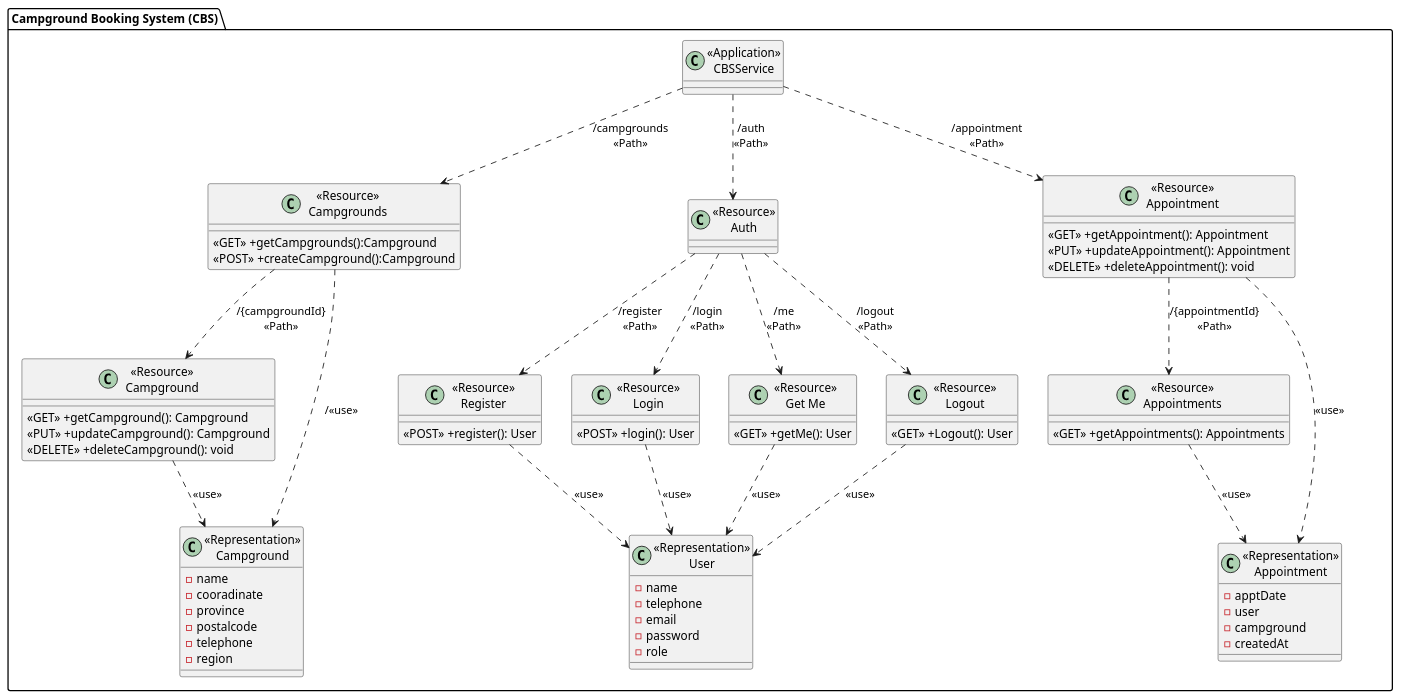
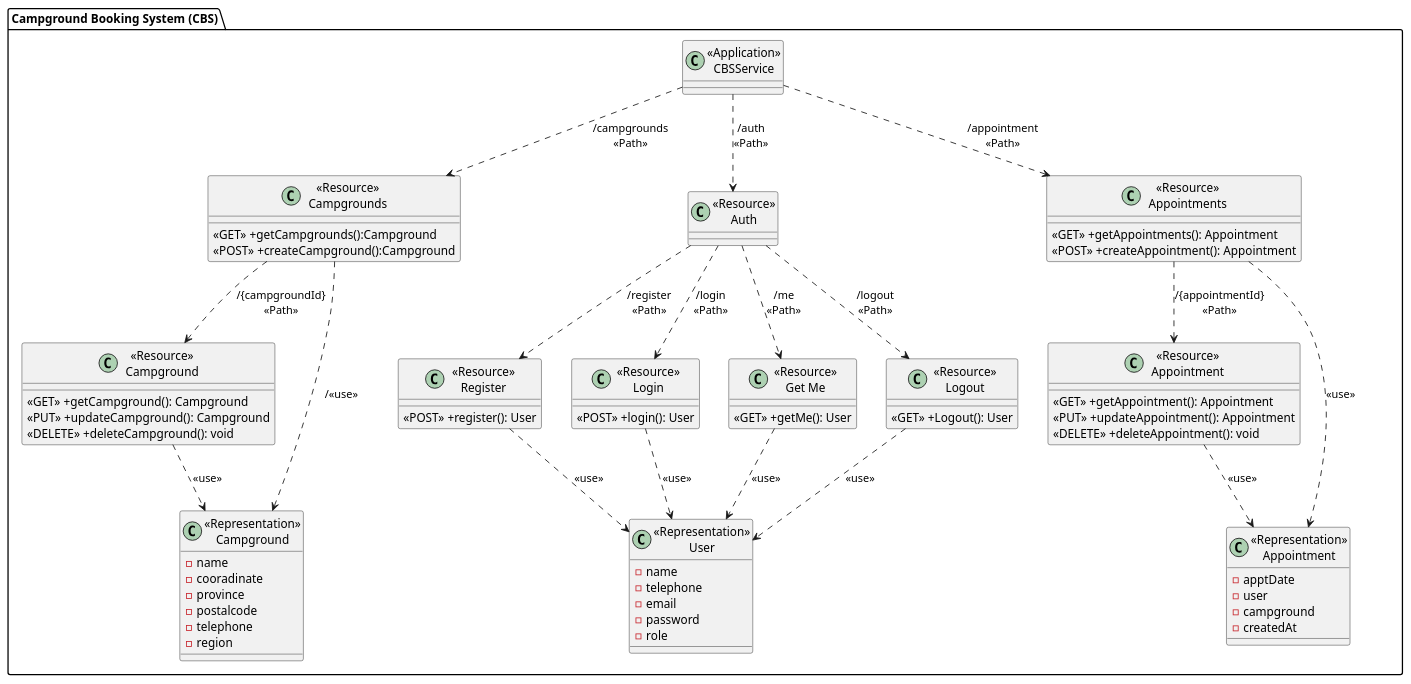
The diagram in diagram/Class diagram/CampgroundClass.puml (FaiiFaiipuipui/CEDT_Y1T2_backend-campgroundbooking), drawn with PlantUML before and after one commit.

Commit message:
Midify class diagram

```diff
--- a/diagram/Class diagram/CampgroundClass.puml
+++ b/diagram/Class diagram/CampgroundClass.puml
@@ -1,91 +1,92 @@
 @startuml Campground Booking System (CBS)
 
 package "Campground Booking System (CBS)"{
     class "<<Application>>\nCBSService" as CBSService{}
 
     class "<<Resource>>\nCampgrounds" as ResourceCampgrounds{
         <<GET>> +getCampgrounds():Campground
         <<POST>> +createCampground():Campground
     }
 
     class "<<Resource>>\nCampground" as ResourceCampground {
         <<GET>> +getCampground(): Campground
         <<PUT>> +updateCampground(): Campground
         <<DELETE>> +deleteCampground(): void
     }
 
     class "<<Representation>>\nCampground" as RepresentationCampground {
         -name
         -cooradinate
         -province
         -postalcode
         -telephone
         -region
     }
 
     class "<<Resource>>\nAuth" as ResourceAuth{
         
     }
 
     class "<<Resource>>\nRegister" as RegisterService {
         <<POST>> +register(): User
     }
 
     class "<<Resource>>\nLogin" as LoginService {
         <<POST>> +login(): User
     }
 
     class "<<Resource>>\nGet Me" as GetMeService {
         <<GET>> +getMe(): User
     }
     class "<<Resource>>\nLogout" as LogoutService {
         <<GET>> +Logout(): User
     }
 
     class "<<Representation>>\nUser" as RepresentationUser {
         -name
         -telephone
         -email
         -password
         -role
     }
 
     class "<<Resource>>\nAppointments" as ResourceAppointments{
-        <<GET>> +getAppointments(): Appointments
+        <<GET>> +getAppointments(): Appointment
+        <<POST>> +createAppointment(): Appointment
     }
 
     class "<<Resource>>\nAppointment" as ResourceAppointment{
         <<GET>> +getAppointment(): Appointment
         <<PUT>> +updateAppointment(): Appointment
         <<DELETE>> +deleteAppointment(): void
     }
 
     class "<<Representation>>\nAppointment" as RepresentationAppointment {
         -apptDate
         -user
         -campground
         -createdAt
     }
 }
 
 CBSService ..> ResourceCampgrounds:"/campgrounds\n<<Path>>"
 ResourceCampgrounds ..> ResourceCampground: "/{campgroundId}\n<<Path>>"
 ResourceCampgrounds ..> RepresentationCampground: "/<<use>>"
 ResourceCampground ..> RepresentationCampground: "<<use>>"
 
 CBSService ..> ResourceAuth:"/auth\n<<Path>>"
 ResourceAuth ..> RegisterService: "/register\n<<Path>>"
 ResourceAuth ..> LoginService: "/login\n<<Path>>"
 ResourceAuth ..> GetMeService: "/me\n<<Path>>"
 ResourceAuth ..> LogoutService: "/logout\n<<Path>>"
 RegisterService ..> RepresentationUser: "<<use>>"
 LoginService ..> RepresentationUser: "<<use>>"
 GetMeService ..> RepresentationUser: "<<use>>"
 LogoutService ..> RepresentationUser: "<<use>>"
 
-CBSService ..> ResourceAppointment: "/appointment\n<<Path>>"
-ResourceAppointment ..> ResourceAppointments: "/{appointmentId}\n<<Path>>"
+CBSService ..> ResourceAppointments: "/appointment\n<<Path>>"
+ResourceAppointments ..> ResourceAppointment: "/{appointmentId}\n<<Path>>"
 ResourceAppointment ..> RepresentationAppointment: "<<use>>"
 ResourceAppointments ..> RepresentationAppointment: "<<use>>"
 
 @enduml
```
□ □ □ □ □
Write every line above again exactly, but leave the pictures out.

The diagram in diagram/Class diagram/CampgroundClass.puml (FaiiFaiipuipui/CEDT_Y1T2_backend-campgroundbooking), drawn with PlantUML before and after one commit.

Commit message:
Midify class diagram

```diff
--- a/diagram/Class diagram/CampgroundClass.puml
+++ b/diagram/Class diagram/CampgroundClass.puml
@@ -1,91 +1,92 @@
 @startuml Campground Booking System (CBS)
 
 package "Campground Booking System (CBS)"{
     class "<<Application>>\nCBSService" as CBSService{}
 
     class "<<Resource>>\nCampgrounds" as ResourceCampgrounds{
         <<GET>> +getCampgrounds():Campground
         <<POST>> +createCampground():Campground
     }
 
     class "<<Resource>>\nCampground" as ResourceCampground {
         <<GET>> +getCampground(): Campground
         <<PUT>> +updateCampground(): Campground
         <<DELETE>> +deleteCampground(): void
     }
 
     class "<<Representation>>\nCampground" as RepresentationCampground {
         -name
         -cooradinate
         -province
         -postalcode
         -telephone
         -region
     }
 
     class "<<Resource>>\nAuth" as ResourceAuth{
         
     }
 
     class "<<Resource>>\nRegister" as RegisterService {
         <<POST>> +register(): User
     }
 
     class "<<Resource>>\nLogin" as LoginService {
         <<POST>> +login(): User
     }
 
     class "<<Resource>>\nGet Me" as GetMeService {
         <<GET>> +getMe(): User
     }
     class "<<Resource>>\nLogout" as LogoutService {
         <<GET>> +Logout(): User
     }
 
     class "<<Representation>>\nUser" as RepresentationUser {
         -name
         -telephone
         -email
         -password
         -role
     }
 
     class "<<Resource>>\nAppointments" as ResourceAppointments{
-        <<GET>> +getAppointments(): Appointments
+        <<GET>> +getAppointments(): Appointment
+        <<POST>> +createAppointment(): Appointment
     }
 
     class "<<Resource>>\nAppointment" as ResourceAppointment{
         <<GET>> +getAppointment(): Appointment
         <<PUT>> +updateAppointment(): Appointment
         <<DELETE>> +deleteAppointment(): void
     }
 
     class "<<Representation>>\nAppointment" as RepresentationAppointment {
         -apptDate
         -user
         -campground
         -createdAt
     }
 }
 
 CBSService ..> ResourceCampgrounds:"/campgrounds\n<<Path>>"
 ResourceCampgrounds ..> ResourceCampground: "/{campgroundId}\n<<Path>>"
 ResourceCampgrounds ..> RepresentationCampground: "/<<use>>"
 ResourceCampground ..> RepresentationCampground: "<<use>>"
 
 CBSService ..> ResourceAuth:"/auth\n<<Path>>"
 ResourceAuth ..> RegisterService: "/register\n<<Path>>"
 ResourceAuth ..> LoginService: "/login\n<<Path>>"
 ResourceAuth ..> GetMeService: "/me\n<<Path>>"
 ResourceAuth ..> LogoutService: "/logout\n<<Path>>"
 RegisterService ..> RepresentationUser: "<<use>>"
 LoginService ..> RepresentationUser: "<<use>>"
 GetMeService ..> RepresentationUser: "<<use>>"
 LogoutService ..> RepresentationUser: "<<use>>"
 
-CBSService ..> ResourceAppointment: "/appointment\n<<Path>>"
-ResourceAppointment ..> ResourceAppointments: "/{appointmentId}\n<<Path>>"
+CBSService ..> ResourceAppointments: "/appointment\n<<Path>>"
+ResourceAppointments ..> ResourceAppointment: "/{appointmentId}\n<<Path>>"
 ResourceAppointment ..> RepresentationAppointment: "<<use>>"
 ResourceAppointments ..> RepresentationAppointment: "<<use>>"
 
 @enduml
```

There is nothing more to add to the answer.